In each country we surveyed, we found that the majority of people using the CycleBeads app for pregnancy prevention, had not been using any other form of contraception in the three months before they started using the app.
We found that we could reach women efficiently and that they were able to use it correctly and consistently even though they were learning about the app through direct marketing as well as word of mouth from friends and family.
Numbers, numbers, but what does it all mean?
There are a few key takeaways here.
First, there are still large numbers of women who need contraceptive options.
The CycleBeads app can reach women with unmet contraceptive need directly by providing them with a contraceptive solution that they can access entirely through their smartphones.
The CycleBeads app is filling a gap for hundreds of thousands of women who for whatever reason - concern over side effects, access to healthcare, cultural ideas around birth control - don’t use contraception.
The CycleBeads app, and our newest app Dot, may eventually be the best ways for women to access simple, effective fertility awareness method. These apps proactively educate women about their fertile windows, they remind them to enter their period dates, and they can efficiently provide women with contraceptive solutions that they can access directly through a mobile device.
But the physical CycleBeads product still has some advantages:
- It can be used by women who don’t have access to a smartphone.
- Because it is a physical product, it can be offered more readily through traditional health services.
Regardless of how women access these fertility awareness methods, we are giving them the ability to plan when and with whom they want to start their families.
There are still more women who need birth control options and there’s so much more work to be done. In 2018, we’re looking for more ways to reach women and invest in them. We’re excited to get to work!
Arevalo M. et al., "Efficacy of a New Method of Contraception: the Standard Days Method" Contraception, 2002;65;333-338
Contraceptive Technology 18th & 20th Editions.
Sedgh, G. et al “Unmet Need for Contraception in Developing Countries: Examining Women’s Reasons for Not Using a Method”, Guttmacher Report, June 2016.
The DHS Program, Demographic & Health Surveys
CycleBeads Impact Report, February 2018
Cycle Technologies is a socially minded consumer product company based in Washington, D.C. The company creates Brilliantly Simple™ solutions to address global health needs with particular focus on reproductive health technologies.

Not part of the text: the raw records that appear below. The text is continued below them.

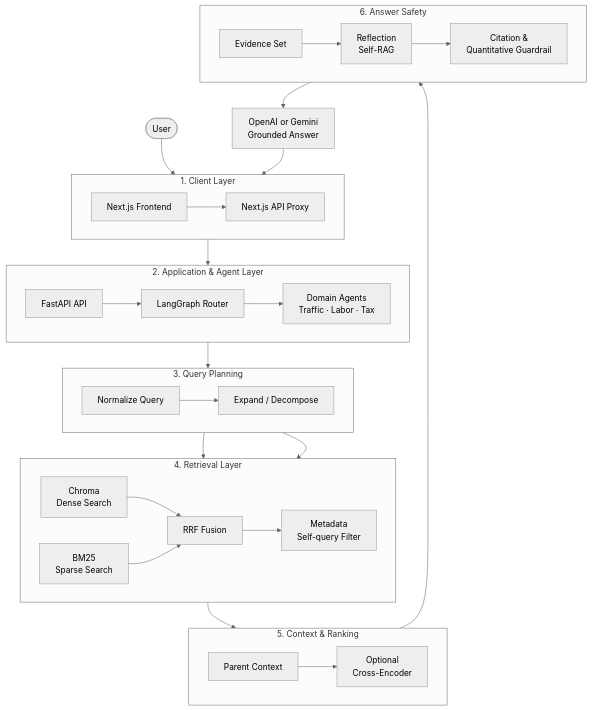
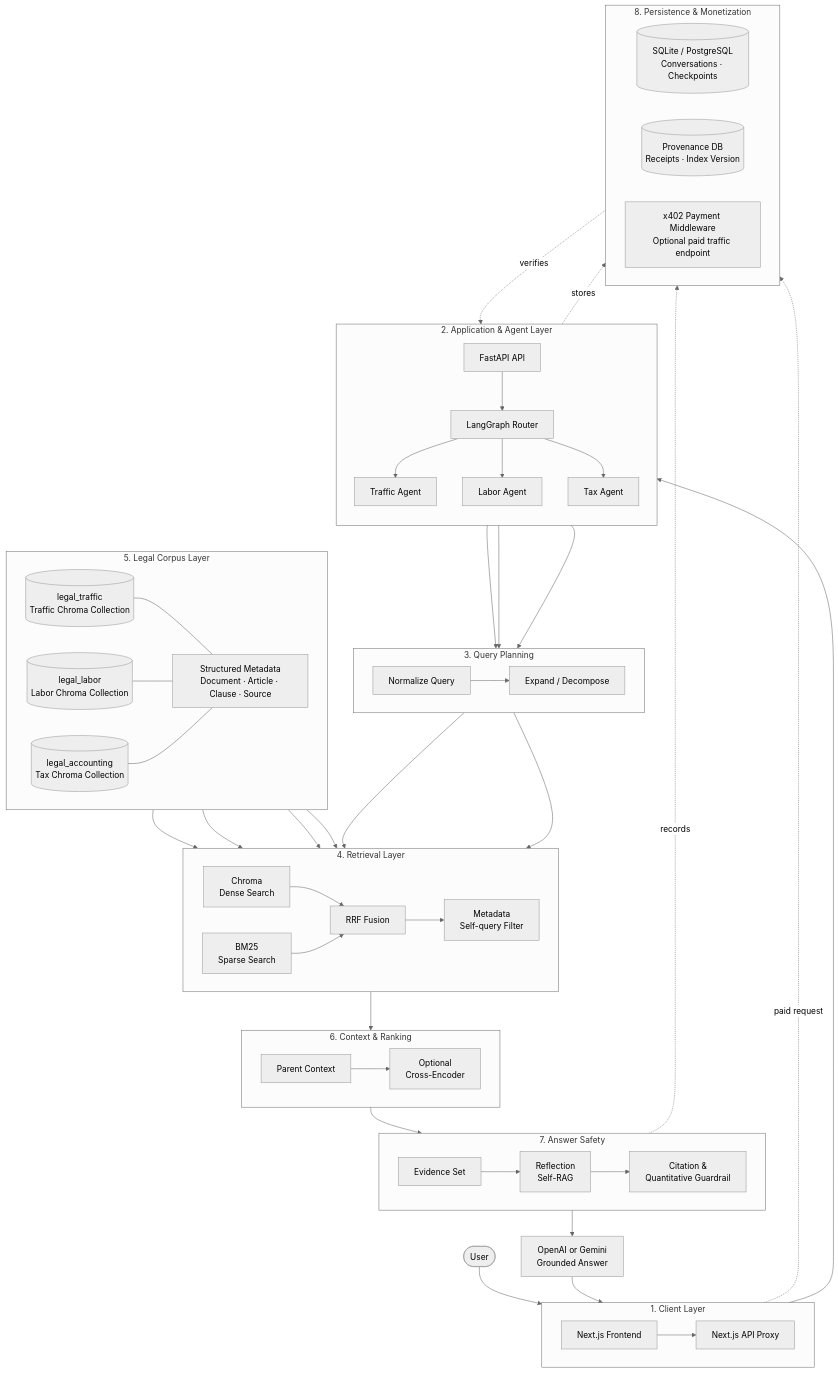
Before and after one commit to minhtangithu0b123/Trust-Agent: the first of 2 diagrams in README.md, drawn with Mermaid (neutral theme).

Commit message:
docs: restore full architecture components

````diff
--- a/README.md
+++ b/README.md
@@ -94,52 +94,82 @@
 ```mermaid
 flowchart TD
     U([User])
 
     subgraph CLIENT[1. Client Layer]
         direction LR
         FE[Next.js Frontend] --> PROXY[Next.js API Proxy]
     end
 
     subgraph ORCH[2. Application & Agent Layer]
-        direction LR
-        API[FastAPI API] --> ROUTER[LangGraph Router] --> AGENTS[Domain Agents<br/>Traffic · Labor · Tax]
+        direction TB
+        API[FastAPI API] --> ROUTER[LangGraph Router]
+        ROUTER --> TRAFFIC[Traffic Agent]
+        ROUTER --> LABOR[Labor Agent]
+        ROUTER --> TAX[Tax Agent]
     end
 
     subgraph PLAN[3. Query Planning]
         direction LR
         NORMALIZE[Normalize Query] --> EXPAND[Expand / Decompose]
     end
 
     subgraph RETRIEVAL[4. Retrieval Layer]
         direction LR
         DENSE[Chroma<br/>Dense Search]
         SPARSE[BM25<br/>Sparse Search]
         RRF[RRF Fusion]
         FILTER[Metadata<br/>Self-query Filter]
         DENSE --> RRF
         SPARSE --> RRF
         RRF --> FILTER
     end
 
-    subgraph CONTEXT[5. Context & Ranking]
+    subgraph CORPUS[5. Legal Corpus Layer]
+        direction LR
+        TRAFFIC_DB[(legal_traffic<br/>Traffic Chroma Collection)]
+        LABOR_DB[(legal_labor<br/>Labor Chroma Collection)]
+        TAX_DB[(legal_accounting<br/>Tax Chroma Collection)]
+        META[Structured Metadata<br/>Document · Article · Clause · Source]
+        TRAFFIC_DB --- META
+        LABOR_DB --- META
+        TAX_DB --- META
+    end
+
+    subgraph CONTEXT[6. Context & Ranking]
         direction LR
         PARENT[Parent Context] --> RERANK[Optional<br/>Cross-Encoder]
     end
 
-    subgraph SAFETY[6. Answer Safety]
+    subgraph SAFETY[7. Answer Safety]
         direction LR
         EVIDENCE[Evidence Set] --> REFLECT[Reflection<br/>Self-RAG] --> GUARD[Citation &<br/>Quantitative Guardrail]
     end
 
     MODEL[OpenAI or Gemini<br/>Grounded Answer]
 
+    subgraph PERSIST[8. Persistence & Monetization]
+        direction LR
+        MEMORY[(SQLite / PostgreSQL<br/>Conversations · Checkpoints)]
+        PROVENANCE[(Provenance DB<br/>Receipts · Index Version)]
+        X402[x402 Payment Middleware<br/>Optional paid traffic endpoint]
+    end
+
     U --> FE
     PROXY --> API
-    AGENTS --> NORMALIZE
+    TRAFFIC --> NORMALIZE
+    LABOR --> NORMALIZE
+    TAX --> NORMALIZE
     EXPAND --> DENSE
     EXPAND --> SPARSE
     FILTER --> PARENT
+    TRAFFIC_DB --> DENSE
+    LABOR_DB --> DENSE
+    TAX_DB --> DENSE
+    META --> FILTER
     RERANK --> EVIDENCE
     GUARD --> MODEL
     MODEL --> PROXY
+    API -. stores .-> MEMORY
+    GUARD -. records .-> PROVENANCE
+    PROXY -. paid request .-> X402 -. verifies .-> API
 ```
````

Since 2002 the company has worked with researchers, healthcare partners, and technologists to identify, develop, and make available leading edge ideas that fit its mission. To see more about the company’s initiatives, visit http://www.CycleTechnologies.com. Follow us on Facebook, Twitter, and Instagram.